(Structured diff data)
· · ·

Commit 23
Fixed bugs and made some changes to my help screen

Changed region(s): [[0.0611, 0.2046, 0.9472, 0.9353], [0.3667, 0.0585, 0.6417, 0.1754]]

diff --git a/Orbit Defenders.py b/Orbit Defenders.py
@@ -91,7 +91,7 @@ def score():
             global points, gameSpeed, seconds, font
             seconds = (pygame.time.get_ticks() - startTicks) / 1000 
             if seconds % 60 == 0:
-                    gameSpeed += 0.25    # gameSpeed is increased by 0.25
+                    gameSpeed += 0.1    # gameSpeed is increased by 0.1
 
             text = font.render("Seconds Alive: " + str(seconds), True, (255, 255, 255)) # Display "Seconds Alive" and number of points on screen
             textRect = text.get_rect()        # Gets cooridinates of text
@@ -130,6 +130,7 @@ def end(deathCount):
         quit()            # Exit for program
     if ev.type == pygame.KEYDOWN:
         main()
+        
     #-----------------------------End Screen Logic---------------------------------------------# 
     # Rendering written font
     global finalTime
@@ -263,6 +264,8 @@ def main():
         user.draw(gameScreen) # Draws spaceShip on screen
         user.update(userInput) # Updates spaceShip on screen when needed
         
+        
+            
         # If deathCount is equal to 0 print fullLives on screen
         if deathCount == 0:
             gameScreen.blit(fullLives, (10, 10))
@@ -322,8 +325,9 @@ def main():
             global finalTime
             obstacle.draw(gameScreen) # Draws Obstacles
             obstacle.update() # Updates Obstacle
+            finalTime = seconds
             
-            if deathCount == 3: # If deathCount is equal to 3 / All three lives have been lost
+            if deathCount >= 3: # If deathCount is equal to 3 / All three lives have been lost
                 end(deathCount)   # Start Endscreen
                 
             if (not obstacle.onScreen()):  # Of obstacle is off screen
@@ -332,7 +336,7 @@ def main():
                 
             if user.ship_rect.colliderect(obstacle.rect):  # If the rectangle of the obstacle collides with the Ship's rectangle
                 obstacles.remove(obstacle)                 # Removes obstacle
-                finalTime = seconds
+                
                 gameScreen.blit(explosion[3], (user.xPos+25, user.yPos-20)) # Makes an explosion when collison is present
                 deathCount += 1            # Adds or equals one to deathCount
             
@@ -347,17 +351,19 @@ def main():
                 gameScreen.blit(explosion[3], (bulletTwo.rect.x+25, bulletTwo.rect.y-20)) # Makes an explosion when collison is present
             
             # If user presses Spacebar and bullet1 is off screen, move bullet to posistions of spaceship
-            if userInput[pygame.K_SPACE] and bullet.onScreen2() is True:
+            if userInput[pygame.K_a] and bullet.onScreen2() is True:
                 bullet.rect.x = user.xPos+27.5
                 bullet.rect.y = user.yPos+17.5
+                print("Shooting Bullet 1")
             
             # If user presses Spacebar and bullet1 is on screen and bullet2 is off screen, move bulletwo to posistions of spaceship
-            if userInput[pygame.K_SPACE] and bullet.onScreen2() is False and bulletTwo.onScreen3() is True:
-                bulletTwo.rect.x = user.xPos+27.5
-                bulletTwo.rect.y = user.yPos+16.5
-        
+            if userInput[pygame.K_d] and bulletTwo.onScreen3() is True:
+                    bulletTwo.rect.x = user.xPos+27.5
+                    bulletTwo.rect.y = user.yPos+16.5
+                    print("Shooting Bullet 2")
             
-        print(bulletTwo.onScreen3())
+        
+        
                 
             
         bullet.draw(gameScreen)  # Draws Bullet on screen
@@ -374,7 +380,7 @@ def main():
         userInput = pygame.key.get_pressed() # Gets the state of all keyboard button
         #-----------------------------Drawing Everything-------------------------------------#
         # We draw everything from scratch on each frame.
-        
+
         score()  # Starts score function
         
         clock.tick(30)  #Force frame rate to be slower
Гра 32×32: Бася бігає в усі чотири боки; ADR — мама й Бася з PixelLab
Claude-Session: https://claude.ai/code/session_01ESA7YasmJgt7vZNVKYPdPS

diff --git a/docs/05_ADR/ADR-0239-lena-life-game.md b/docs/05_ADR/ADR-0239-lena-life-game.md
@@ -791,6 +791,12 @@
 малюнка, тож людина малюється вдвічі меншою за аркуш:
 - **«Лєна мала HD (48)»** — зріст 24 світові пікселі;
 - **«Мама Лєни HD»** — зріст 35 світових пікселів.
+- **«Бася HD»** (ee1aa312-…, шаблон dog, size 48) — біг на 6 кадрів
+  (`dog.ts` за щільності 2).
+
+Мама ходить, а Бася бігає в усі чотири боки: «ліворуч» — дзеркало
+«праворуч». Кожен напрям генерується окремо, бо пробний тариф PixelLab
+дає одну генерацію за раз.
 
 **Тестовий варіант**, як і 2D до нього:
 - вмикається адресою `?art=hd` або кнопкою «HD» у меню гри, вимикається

· · ·

Retype exactly the lines of the data above that fall between the line with "obstacle.update() # Updates" and the line with "-332,7 +336,7 @@", inclusive, and add nothing.

             obstacle.update() # Updates Obstacle
+            finalTime = seconds
             
-            if deathCount == 3: # If deathCount is equal to 3 / All three lives have been lost
+            if deathCount >= 3: # If deathCount is equal to 3 / All three lives have been lost
                 end(deathCount)   # Start Endscreen
                 
             if (not obstacle.onScreen()):  # Of obstacle is off screen
@@ -332,7 +336,7 @@ def main():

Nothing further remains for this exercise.